(DATA UNDER STUDY begins)

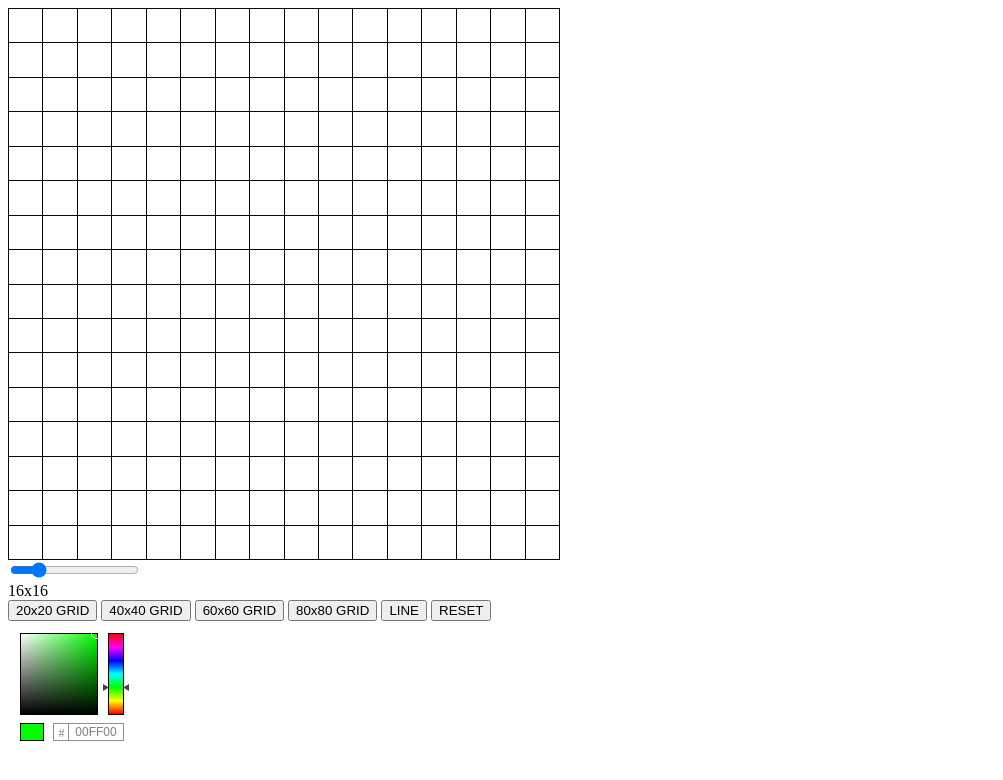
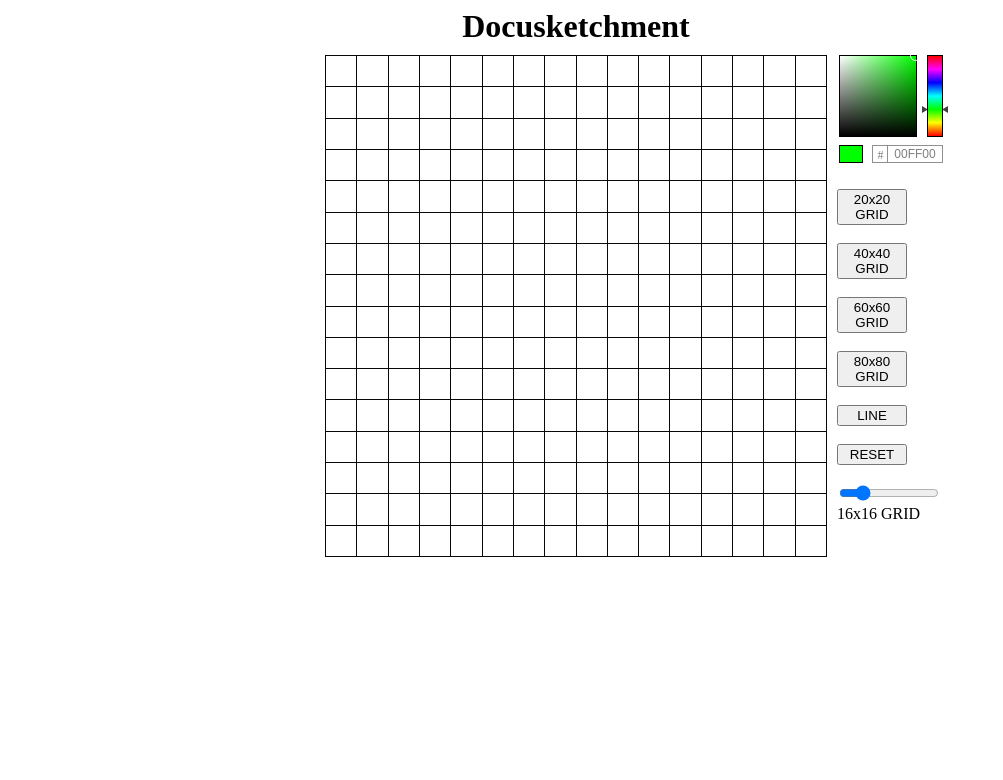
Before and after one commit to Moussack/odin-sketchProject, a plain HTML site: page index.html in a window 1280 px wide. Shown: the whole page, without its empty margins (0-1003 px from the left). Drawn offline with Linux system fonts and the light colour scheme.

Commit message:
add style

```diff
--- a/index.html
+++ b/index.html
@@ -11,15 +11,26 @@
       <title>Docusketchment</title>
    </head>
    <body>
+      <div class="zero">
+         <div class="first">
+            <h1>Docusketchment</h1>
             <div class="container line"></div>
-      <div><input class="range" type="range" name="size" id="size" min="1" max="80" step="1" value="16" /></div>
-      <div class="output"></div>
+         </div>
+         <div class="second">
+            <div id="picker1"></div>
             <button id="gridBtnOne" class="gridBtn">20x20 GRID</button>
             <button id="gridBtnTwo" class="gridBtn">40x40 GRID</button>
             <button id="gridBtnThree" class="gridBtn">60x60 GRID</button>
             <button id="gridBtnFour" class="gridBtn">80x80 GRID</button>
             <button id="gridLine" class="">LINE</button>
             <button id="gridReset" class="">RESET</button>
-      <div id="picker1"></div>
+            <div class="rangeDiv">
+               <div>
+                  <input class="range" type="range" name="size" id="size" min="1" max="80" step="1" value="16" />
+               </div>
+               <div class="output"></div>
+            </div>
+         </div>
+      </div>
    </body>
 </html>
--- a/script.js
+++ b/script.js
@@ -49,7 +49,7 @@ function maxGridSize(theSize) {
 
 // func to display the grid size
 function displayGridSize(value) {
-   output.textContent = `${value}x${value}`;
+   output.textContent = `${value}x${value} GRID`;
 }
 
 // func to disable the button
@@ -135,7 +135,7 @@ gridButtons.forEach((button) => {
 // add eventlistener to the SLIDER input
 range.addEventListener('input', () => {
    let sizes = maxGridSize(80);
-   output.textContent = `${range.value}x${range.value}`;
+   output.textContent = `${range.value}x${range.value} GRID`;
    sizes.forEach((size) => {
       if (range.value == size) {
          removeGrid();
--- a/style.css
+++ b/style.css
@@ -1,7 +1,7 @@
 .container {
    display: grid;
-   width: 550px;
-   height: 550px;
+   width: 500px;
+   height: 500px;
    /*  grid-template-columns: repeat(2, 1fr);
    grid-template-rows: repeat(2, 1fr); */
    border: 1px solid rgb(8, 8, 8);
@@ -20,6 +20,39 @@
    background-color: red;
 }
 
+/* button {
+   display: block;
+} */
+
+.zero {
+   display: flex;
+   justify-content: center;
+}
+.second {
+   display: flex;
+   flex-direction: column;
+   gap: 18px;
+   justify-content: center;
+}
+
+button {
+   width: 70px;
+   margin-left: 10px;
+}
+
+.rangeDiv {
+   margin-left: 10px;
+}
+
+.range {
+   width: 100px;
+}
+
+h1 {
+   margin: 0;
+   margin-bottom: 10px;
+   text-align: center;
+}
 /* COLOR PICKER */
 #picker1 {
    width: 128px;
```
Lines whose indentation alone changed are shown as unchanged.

(DATA UNDER STUDY ends)

EXERCISE DIRECTIONS
An exact copy of every entry, pictures left out, is what to write here.

REPLY
Before and after one commit to Moussack/odin-sketchProject, a plain HTML site: page index.html in a window 1280 px wide. Shown: the whole page, without its empty margins (0-1003 px from the left). Drawn offline with Linux system fonts and the light colour scheme.

Commit message:
add style

```diff
--- a/index.html
+++ b/index.html
@@ -11,15 +11,26 @@
       <title>Docusketchment</title>
    </head>
    <body>
+      <div class="zero">
+         <div class="first">
+            <h1>Docusketchment</h1>
             <div class="container line"></div>
-      <div><input class="range" type="range" name="size" id="size" min="1" max="80" step="1" value="16" /></div>
-      <div class="output"></div>
+         </div>
+         <div class="second">
+            <div id="picker1"></div>
             <button id="gridBtnOne" class="gridBtn">20x20 GRID</button>
             <button id="gridBtnTwo" class="gridBtn">40x40 GRID</button>
             <button id="gridBtnThree" class="gridBtn">60x60 GRID</button>
             <button id="gridBtnFour" class="gridBtn">80x80 GRID</button>
             <button id="gridLine" class="">LINE</button>
             <button id="gridReset" class="">RESET</button>
-      <div id="picker1"></div>
+            <div class="rangeDiv">
+               <div>
+                  <input class="range" type="range" name="size" id="size" min="1" max="80" step="1" value="16" />
+               </div>
+               <div class="output"></div>
+            </div>
+         </div>
+      </div>
    </body>
 </html>
--- a/script.js
+++ b/script.js
@@ -49,7 +49,7 @@ function maxGridSize(theSize) {
 
 // func to display the grid size
 function displayGridSize(value) {
-   output.textContent = `${value}x${value}`;
+   output.textContent = `${value}x${value} GRID`;
 }
 
 // func to disable the button
@@ -135,7 +135,7 @@ gridButtons.forEach((button) => {
 // add eventlistener to the SLIDER input
 range.addEventListener('input', () => {
    let sizes = maxGridSize(80);
-   output.textContent = `${range.value}x${range.value}`;
+   output.textContent = `${range.value}x${range.value} GRID`;
    sizes.forEach((size) => {
       if (range.value == size) {
          removeGrid();
--- a/style.css
+++ b/style.css
@@ -1,7 +1,7 @@
 .container {
    display: grid;
-   width: 550px;
-   height: 550px;
+   width: 500px;
+   height: 500px;
    /*  grid-template-columns: repeat(2, 1fr);
    grid-template-rows: repeat(2, 1fr); */
    border: 1px solid rgb(8, 8, 8);
@@ -20,6 +20,39 @@
    background-color: red;
 }
 
+/* button {
+   display: block;
+} */
+
+.zero {
+   display: flex;
+   justify-content: center;
+}
+.second {
+   display: flex;
+   flex-direction: column;
+   gap: 18px;
+   justify-content: center;
+}
+
+button {
+   width: 70px;
+   margin-left: 10px;
+}
+
+.rangeDiv {
+   margin-left: 10px;
+}
+
+.range {
+   width: 100px;
+}
+
+h1 {
+   margin: 0;
+   margin-bottom: 10px;
+   text-align: center;
+}
 /* COLOR PICKER */
 #picker1 {
    width: 128px;
```
Lines whose indentation alone changed are shown as unchanged.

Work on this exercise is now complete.